Freddie Hubbard was born in 1938 in Indianapolis, Indiana. He played mellophone and then trumpet in his school band, studying at the Jordan Conservatory. While living in Indianapolis he played with Wes and Monk Montgomery, Larry Ridley, and James Spaulding. Moving to New York in 1958 at the age of 20, he quickly found work playing working with artists like Philly Joe Jones, Sonny Rollins, Dexter Gordon, John Coltrane, J.J. Johnson, and Eric Dolphy. His debut album, Open Sesame, was released on Blue Note Records in 1960. With his meteoric rise to fame he recorded a series of outstanding albums in quick succession on Blue Note.

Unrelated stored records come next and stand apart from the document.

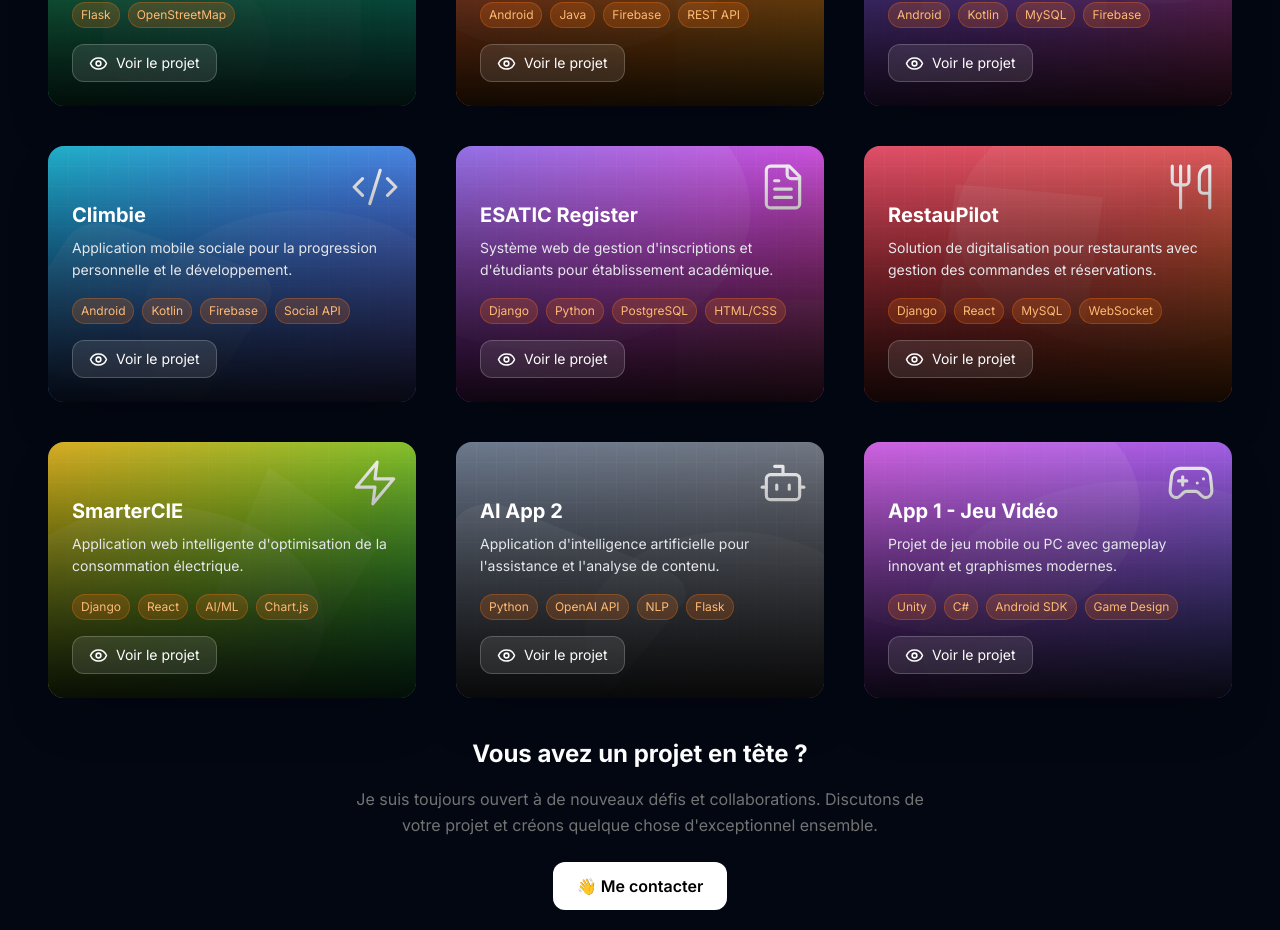
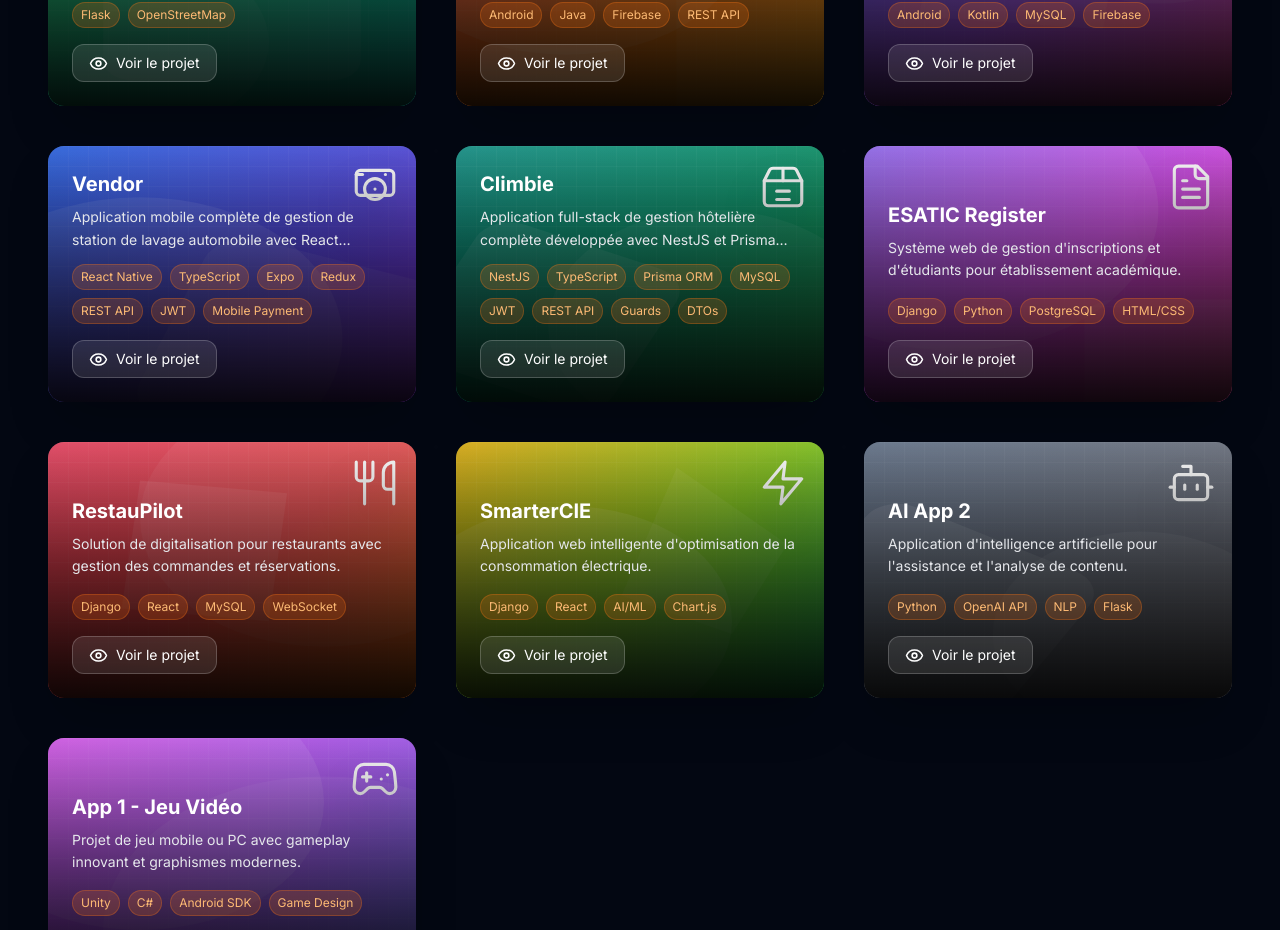
Before and after one commit to Volbis/volbis-s-portefolio, a React (Create React App) app: page / in a window 1280 px wide. Shown: the part 2909-3839 px from the top of the page. Built offline with nearby package versions, Linux system fonts and the light colour scheme; a web font is replaced by a local one.

Commit message:
J'ais ajouté Climbie et vendorr

```diff
--- a/src/components/Carroussel.jsx
+++ b/src/components/Carroussel.jsx
@@ -66,6 +66,32 @@
         </svg>
       ),
       shapes: <><rect x="15%" y="20%" width="70" height="70" rx="8" fill="white" opacity="0.07"/><circle cx="25%" cy="75%" r="35" fill="white" opacity="0.05"/></>
+    },
+    "Vendor": {
+      gradient: "from-blue-600 via-indigo-600 to-purple-600",
+      icon: (
+        <svg xmlns="http://www.w3.org/2000/svg" width="60" height="60" viewBox="0 0 24 24" fill="none" stroke="currentColor" strokeWidth="1.5" strokeLinecap="round" strokeLinejoin="round">
+          <path d="M3 6h3"/>
+          <path d="M17 6h.01"/>
+          <rect width="18" height="12" x="3" y="4" rx="2"/>
+          <circle cx="12" cy="13" r="5"/>
+          <path d="M12 13h.01"/>
+        </svg>
+      ),
+      shapes: <><circle cx="25%" cy="75%" r="55" fill="white" opacity="0.08"/><rect x="55%" y="15%" width="75" height="75" rx="12" fill="white" opacity="0.06" transform="rotate(20)"/></>
+    },
+    "Climbie": {
+      gradient: "from-teal-600 via-emerald-600 to-green-600",
+      icon: (
+        <svg xmlns="http://www.w3.org/2000/svg" width="60" height="60" viewBox="0 0 24 24" fill="none" stroke="currentColor" strokeWidth="1.5" strokeLinecap="round" strokeLinejoin="round">
+          <path d="M3 9h18v10a2 2 0 0 1-2 2H5a2 2 0 0 1-2-2V9Z"/>
+          <path d="m3 9 2.45-4.9A2 2 0 0 1 7.24 3h9.52a2 2 0 0 1 1.8 1.1L21 9"/>
+          <path d="M12 3v6"/>
+          <path d="M9 14h6"/>
+          <path d="M9 18h6"/>
+        </svg>
+      ),
+      shapes: <><rect x="20%" y="20%" width="60" height="60" rx="10" fill="white" opacity="0.08" transform="rotate(25)"/><circle cx="70%" cy="70%" r="45" fill="white" opacity="0.05"/></>
     }
   };
 
--- a/src/components/gridProjects.jsx
+++ b/src/components/gridProjects.jsx
@@ -82,13 +82,28 @@
       ),
       shapes: <><polygon points="20,20 70,25 65,70 15,65" fill="white" opacity="0.06"/><circle cx="80%" cy="20%" r="40" fill="white" opacity="0.07"/></>
     },
-    "Climbie": {
-      gradient: "from-cyan-500 via-blue-500 to-indigo-500",
+    "Vendor": {
+      gradient: "from-blue-600 via-indigo-600 to-purple-600",
       icon: (
         <svg xmlns="http://www.w3.org/2000/svg" width="50" height="50" viewBox="0 0 24 24" fill="none" stroke="currentColor" strokeWidth="1.5" strokeLinecap="round" strokeLinejoin="round">
-          <path d="m18 16 4-4-4-4"/>
-          <path d="m6 8-4 4 4 4"/>
-          <path d="m14.5 4-5 16"/>
+          <path d="M3 6h3"/>
+          <path d="M17 6h.01"/>
+          <rect width="18" height="12" x="3" y="4" rx="2"/>
+          <circle cx="12" cy="13" r="5"/>
+          <path d="M12 13h.01"/>
+        </svg>
+      ),
+      shapes: <><circle cx="25%" cy="75%" r="55" fill="white" opacity="0.08"/><rect x="55%" y="15%" width="75" height="75" rx="12" fill="white" opacity="0.06" transform="rotate(20)"/></>
+    },
+    "Climbie": {
+      gradient: "from-teal-600 via-emerald-600 to-green-600",
+      icon: (
+        <svg xmlns="http://www.w3.org/2000/svg" width="50" height="50" viewBox="0 0 24 24" fill="none" stroke="currentColor" strokeWidth="1.5" strokeLinecap="round" strokeLinejoin="round">
+          <path d="M3 9h18v10a2 2 0 0 1-2 2H5a2 2 0 0 1-2-2V9Z"/>
+          <path d="m3 9 2.45-4.9A2 2 0 0 1 7.24 3h9.52a2 2 0 0 1 1.8 1.1L21 9"/>
+          <path d="M12 3v6"/>
+          <path d="M9 14h6"/>
+          <path d="M9 18h6"/>
         </svg>
       ),
       shapes: <><rect x="20%" y="20%" width="60" height="60" rx="10" fill="white" opacity="0.08" transform="rotate(25)"/><circle cx="70%" cy="70%" r="45" fill="white" opacity="0.05"/></>
--- a/src/data/projects.js
+++ b/src/data/projects.js
@@ -93,7 +93,7 @@
     ]
   },
 
-  // 📱 PROJETS ANDROID (Grille uniquement)
+  // PROJETS ANDROID (Grille uniquement)
   {
     id: 5,
     featured: false,
@@ -131,24 +131,65 @@
   {
     id: 7,
     featured: false,
-    title: "Climbie",
-    description: "Application mobile sociale pour la progression personnelle et le développement.",
-    fullDescription: "Climbie est une plateforme sociale innovante qui encourage ses utilisateurs à progresser dans leurs objectifs personnels. Inspirée du concept d'ascension, l'application propose des défis, un suivi de progression et une communauté motivante.",
+    title: "Vendor",
+    description: "Application mobile complète de gestion de station de lavage automobile avec React Native/Expo.",
+    fullDescription: "Vendor est une solution tout-en-un développée avec React Native, Expo et TypeScript pour gérer l'ensemble des opérations d'une station de lavage automobile. L'architecture scalable intègre une gestion clients avancée, un système de réservations en temps réel, un inventaire dynamique, une boutique complète avec paiement mobile intégré, ainsi qu'un portefeuille digital avec suivi financier détaillé. Cette application full-stack mobile offre une expérience utilisateur fluide et professionnelle pour les gestionnaires et clients.",
     image: "https://picsum.photos/id/1021/800/500",
     images: [
       "https://picsum.photos/id/1021/800/500",
       "https://picsum.photos/id/1020/800/500",
       "https://picsum.photos/id/1015/800/500"
     ],
-    github: "https://github.com/Volbis/Climbie",
+    github: null,
     demo: null,
-    tech: ["Android", "Kotlin", "Firebase", "Social API"],
-    features: ["Défis personnalisés", "Suivi de progression", "Réseau social", "Système de récompenses"],
+    tech: ["React Native", "TypeScript", "Expo", "Redux", "REST API", "JWT", "Mobile Payment"],
+    features: [
+      "Gestion complète des clients et profils",
+      "Système de réservations en temps réel",
+      "Inventaire dynamique et suivi des stocks",
+      "Boutique intégrée avec catalogue produits",
+      "Paiement mobile sécurisé (Mobile Money, cartes)",
+      "Portefeuille digital avec historique des transactions",
+      "Suivi financier et reporting détaillé",
+      "Notifications push pour réservations et promotions",
+      "Architecture modulaire et scalable",
+      "Interface responsive et intuitive"
+    ],
+  },
+  {
+    id: 8,
+    featured: false,
+    title: "Climbie",
+    description: "Application full-stack de gestion hôtelière complète développée avec NestJS et Prisma ORM.",
+    fullDescription: "Climbie est une solution de gestion hôtelière professionnelle développée avec NestJS (TypeScript), Prisma ORM et MySQL. L'architecture modulaire robuste gère plus de 30 tables interconnectées pour couvrir l'ensemble des besoins opérationnels d'un groupe hôtelier. Le système intègre une gestion complète des réservations et hébergements, un système multi-utilisateurs avec rôles et permissions granulaires, une authentification JWT sécurisée avec blacklist, la gestion des stocks (commandes, livraisons), et l'upload de documents. L'architecture respecte une séparation claire des responsabilités avec DTOs pour la validation, guards personnalisés pour la sécurité, et une approche modulaire facilitant la maintenance et l'évolutivité.",
+    image: "https://picsum.photos/id/1030/800/500",
+    images: [
+      "https://picsum.photos/id/1030/800/500",
+      "https://picsum.photos/id/1031/800/500",
+      "https://picsum.photos/id/1032/800/500"
+    ],
+    github: null,
+    demo: null,
+    tech: ["NestJS", "TypeScript", "Prisma ORM", "MySQL", "JWT", "REST API", "Guards", "DTOs"],
+    features: [
+      "Gestion complète des réservations et check-in/check-out",
+      "Système multi-hôtels pour groupes hôteliers",
+      "Gestion des chambres et hébergements (types, tarifs, disponibilités)",
+      "Système multi-utilisateurs avec rôles et permissions granulaires",
+      "Authentification JWT sécurisée avec blacklist",
+      "Gestion des stocks (commandes, livraisons, inventaire)",
+      "Upload et gestion de documents (factures, contrats)",
+      "Architecture modulaire avec plus de 30 tables",
+      "DTOs pour validation robuste des données",
+      "Guards personnalisés pour la sécurité des routes",
+      "Séparation claire des responsabilités (Controllers, Services, Repositories)",
+      "API REST complète et documentée"
+    ],
   },
 
   // 💻 PROJETS WEB / FULL STACK (Grille uniquement)
   {
-    id: 8,
+    id: 9,
     featured: false,
     title: "ESATIC Register",
     description: "Système web de gestion d'inscriptions et d'étudiants pour établissement académique.",
@@ -165,7 +206,7 @@
     features: ["Inscription en ligne", "Gestion des dossiers", "Suivi académique", "Dashboard admin"],
   },
   {
-    id: 9,
+    id: 10,
     featured: false,
     title: "RestauPilot",
     description: "Solution de digitalisation pour restaurants avec gestion des commandes et réservations.",
@@ -182,7 +223,7 @@
     features: ["Gestion des menus", "Commandes en ligne", "Réservations", "Dashboard admin"],
   },
   {
-    id: 10,
+    id: 11,
     featured: false,
     title: "SmarterCIE",
     description: "Application web intelligente d'optimisation de la consommation électrique.",
@@ -201,7 +242,7 @@
 
   // 🤖 PROJETS IA / BOTS (Grille uniquement)
   {
-    id: 11,
+    id: 12,
     featured: false,
     title: "AI App 2",
     description: "Application d'intelligence artificielle pour l'assistance et l'analyse de contenu.",
@@ -220,7 +261,7 @@
 
   // 🎮 JEU VIDÉO (Grille uniquement)
   {
-    id: 12,
+    id: 13,
     featured: false,
     title: "App 1 - Jeu Vidéo",
     description: "Projet de jeu mobile ou PC avec gameplay innovant et graphismes modernes.",
@@ -238,7 +279,7 @@
   },
 ];
 
-// 🔍 Fonctions helper pour filtrer les projets
+// Fonctions helper pour filtrer les projets
 export const getFeaturedProjects = () => projects.filter(p => p.featured);
 export const getAllProjects = () => projects;
 export const getProjectById = (id) => projects.find(p => p.id === id);
```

In late 1961 he replaced Lee Morgan in Art Blakey’s Jazz Messengers and stayed with Blakey until 1964, recording a number of albums with The Messengers. He was also featured on four groundbreaking early 1960s recording sessions: Ornette Coleman's Free Jazz, Oliver Nelson's Blues and the Abstract Truth, Eric Dolphy's Out to Lunch, and John Coltrane's Ascension. Included in this podcast are his first recordings as a band leader.
CompositionArtistAlbumYear
One Finger SnapFreddie Hubbard/Herbie HancockEmpyrean Isles1964
LocomotionLee Morgan/John ColtraneBlue Train1957
MilestonesBooker Little/Max RoachBooker Little 41958
All of Nothing at AllFreddie HubbardOpen Sesame1960
Open SesameFreddie HubbardOpen Sesame1960
But BeautifulFreddie HubbardOpen Sesame1960
ByrdlikeFreddie HubbardReady for Freddie1961
Hub TonesFreddie HubbardHub Tones1962

Freddie Hubbard - Episode 2

On this podcast I will highlight some of his best work from the early to mid-1960’s as a sideman. His performances on these recordings set a high benchmark for all subsequent trumpet players. In the 1960’s Freddie recorded or performed with almost every important jazz artist on the scene. His greatest popular success came in the 1970’s with a series of crossover albums on Atlantic and CTI Records. His early 1970’s jazz albums for CTI, Red Clay, First Light, and Straight Life were particularly well received and First Light won a Grammy Award.
CompositionArtistAlbumYear
Stolen MomentsFreddie Hubbard/Oliver NelsonBlues and Abstract Truth1961
Hoe DownFreddie Hubbard/Oliver NelsonBlues and Abstract Truth1961
It’s You or No OneFreddie Hubbard/Dexter GordonDoin’ Allright1961
CaravanFreddie Hubbard/Art BlakeyCaravan1962
SkylarkFreddie Hubbard/Art BlakeyCaravan1962
Eye of the HurricaneFreddie Hubbard/Herbie HancockMaiden Voyage1965
One Finger SnapFreddie Hubbard/Herbie HancockEmpyrean Isles1964
Wild FlowerFreddie Hubbard/Wayne ShorterSpeak No Evil1964